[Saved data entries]
-.-.-

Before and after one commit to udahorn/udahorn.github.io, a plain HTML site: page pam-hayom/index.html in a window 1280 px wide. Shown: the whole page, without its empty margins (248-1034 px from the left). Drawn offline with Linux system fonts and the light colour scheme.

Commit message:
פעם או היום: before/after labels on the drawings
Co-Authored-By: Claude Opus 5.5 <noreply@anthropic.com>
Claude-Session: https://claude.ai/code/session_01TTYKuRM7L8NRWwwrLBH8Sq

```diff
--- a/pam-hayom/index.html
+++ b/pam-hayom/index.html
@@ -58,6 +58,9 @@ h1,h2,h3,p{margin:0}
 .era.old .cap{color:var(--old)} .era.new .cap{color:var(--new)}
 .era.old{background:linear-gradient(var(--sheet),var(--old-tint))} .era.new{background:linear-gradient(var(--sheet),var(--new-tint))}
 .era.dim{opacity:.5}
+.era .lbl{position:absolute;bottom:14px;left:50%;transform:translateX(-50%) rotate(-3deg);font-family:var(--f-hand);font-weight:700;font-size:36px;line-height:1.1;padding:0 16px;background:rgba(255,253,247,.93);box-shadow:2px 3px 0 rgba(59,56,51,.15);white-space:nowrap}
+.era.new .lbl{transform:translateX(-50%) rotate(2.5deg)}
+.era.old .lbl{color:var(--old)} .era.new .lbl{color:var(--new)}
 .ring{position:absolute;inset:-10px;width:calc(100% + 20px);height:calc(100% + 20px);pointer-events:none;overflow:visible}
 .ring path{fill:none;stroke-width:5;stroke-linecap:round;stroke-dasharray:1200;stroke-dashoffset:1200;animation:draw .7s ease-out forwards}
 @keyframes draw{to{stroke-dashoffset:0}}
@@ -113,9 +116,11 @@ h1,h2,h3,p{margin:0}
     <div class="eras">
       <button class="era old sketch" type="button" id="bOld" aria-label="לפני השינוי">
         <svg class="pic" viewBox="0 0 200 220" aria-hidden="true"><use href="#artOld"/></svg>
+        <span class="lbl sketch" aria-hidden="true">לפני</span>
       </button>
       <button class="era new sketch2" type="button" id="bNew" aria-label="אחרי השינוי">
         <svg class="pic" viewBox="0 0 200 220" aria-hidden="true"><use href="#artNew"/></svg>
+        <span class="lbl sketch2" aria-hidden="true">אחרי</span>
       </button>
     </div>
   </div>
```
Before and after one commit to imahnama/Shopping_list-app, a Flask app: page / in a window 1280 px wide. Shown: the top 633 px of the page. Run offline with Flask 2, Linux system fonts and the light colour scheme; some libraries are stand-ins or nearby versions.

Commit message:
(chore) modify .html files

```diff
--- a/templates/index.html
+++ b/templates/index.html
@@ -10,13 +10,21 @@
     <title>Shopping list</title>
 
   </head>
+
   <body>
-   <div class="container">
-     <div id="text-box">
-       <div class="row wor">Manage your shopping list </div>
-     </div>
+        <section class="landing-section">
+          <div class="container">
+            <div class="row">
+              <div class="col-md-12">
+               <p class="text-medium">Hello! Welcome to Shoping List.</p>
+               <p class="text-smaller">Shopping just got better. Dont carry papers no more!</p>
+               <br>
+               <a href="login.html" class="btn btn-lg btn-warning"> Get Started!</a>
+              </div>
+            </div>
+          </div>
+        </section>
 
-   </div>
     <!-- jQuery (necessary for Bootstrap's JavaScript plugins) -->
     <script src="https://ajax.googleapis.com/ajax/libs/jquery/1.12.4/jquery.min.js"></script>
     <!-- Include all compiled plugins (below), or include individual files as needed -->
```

-.-.-

Exercise goal: Could you reproduce every entry above exactly as written?

Reply:
Before and after one commit to udahorn/udahorn.github.io, a plain HTML site: page pam-hayom/index.html in a window 1280 px wide. Shown: the whole page, without its empty margins (248-1034 px from the left). Drawn offline with Linux system fonts and the light colour scheme.

Commit message:
פעם או היום: before/after labels on the drawings
Co-Authored-By: Claude Opus 5.5 <noreply@anthropic.com>
Claude-Session: https://claude.ai/code/session_01TTYKuRM7L8NRWwwrLBH8Sq

```diff
--- a/pam-hayom/index.html
+++ b/pam-hayom/index.html
@@ -58,6 +58,9 @@ h1,h2,h3,p{margin:0}
 .era.old .cap{color:var(--old)} .era.new .cap{color:var(--new)}
 .era.old{background:linear-gradient(var(--sheet),var(--old-tint))} .era.new{background:linear-gradient(var(--sheet),var(--new-tint))}
 .era.dim{opacity:.5}
+.era .lbl{position:absolute;bottom:14px;left:50%;transform:translateX(-50%) rotate(-3deg);font-family:var(--f-hand);font-weight:700;font-size:36px;line-height:1.1;padding:0 16px;background:rgba(255,253,247,.93);box-shadow:2px 3px 0 rgba(59,56,51,.15);white-space:nowrap}
+.era.new .lbl{transform:translateX(-50%) rotate(2.5deg)}
+.era.old .lbl{color:var(--old)} .era.new .lbl{color:var(--new)}
 .ring{position:absolute;inset:-10px;width:calc(100% + 20px);height:calc(100% + 20px);pointer-events:none;overflow:visible}
 .ring path{fill:none;stroke-width:5;stroke-linecap:round;stroke-dasharray:1200;stroke-dashoffset:1200;animation:draw .7s ease-out forwards}
 @keyframes draw{to{stroke-dashoffset:0}}
@@ -113,9 +116,11 @@ h1,h2,h3,p{margin:0}
     <div class="eras">
       <button class="era old sketch" type="button" id="bOld" aria-label="לפני השינוי">
         <svg class="pic" viewBox="0 0 200 220" aria-hidden="true"><use href="#artOld"/></svg>
+        <span class="lbl sketch" aria-hidden="true">לפני</span>
       </button>
       <button class="era new sketch2" type="button" id="bNew" aria-label="אחרי השינוי">
         <svg class="pic" viewBox="0 0 200 220" aria-hidden="true"><use href="#artNew"/></svg>
+        <span class="lbl sketch2" aria-hidden="true">אחרי</span>
       </button>
     </div>
   </div>
```
Before and after one commit to imahnama/Shopping_list-app, a Flask app: page / in a window 1280 px wide. Shown: the top 633 px of the page. Run offline with Flask 2, Linux system fonts and the light colour scheme; some libraries are stand-ins or nearby versions.

Commit message:
(chore) modify .html files

```diff
--- a/templates/index.html
+++ b/templates/index.html
@@ -10,13 +10,21 @@
     <title>Shopping list</title>
 
   </head>
+
   <body>
-   <div class="container">
-     <div id="text-box">
-       <div class="row wor">Manage your shopping list </div>
-     </div>
+        <section class="landing-section">
+          <div class="container">
+            <div class="row">
+              <div class="col-md-12">
+               <p class="text-medium">Hello! Welcome to Shoping List.</p>
+               <p class="text-smaller">Shopping just got better. Dont carry papers no more!</p>
+               <br>
+               <a href="login.html" class="btn btn-lg btn-warning"> Get Started!</a>
+              </div>
+            </div>
+          </div>
+        </section>
 
-   </div>
     <!-- jQuery (necessary for Bootstrap's JavaScript plugins) -->
     <script src="https://ajax.googleapis.com/ajax/libs/jquery/1.12.4/jquery.min.js"></script>
     <!-- Include all compiled plugins (below), or include individual files as needed -->
```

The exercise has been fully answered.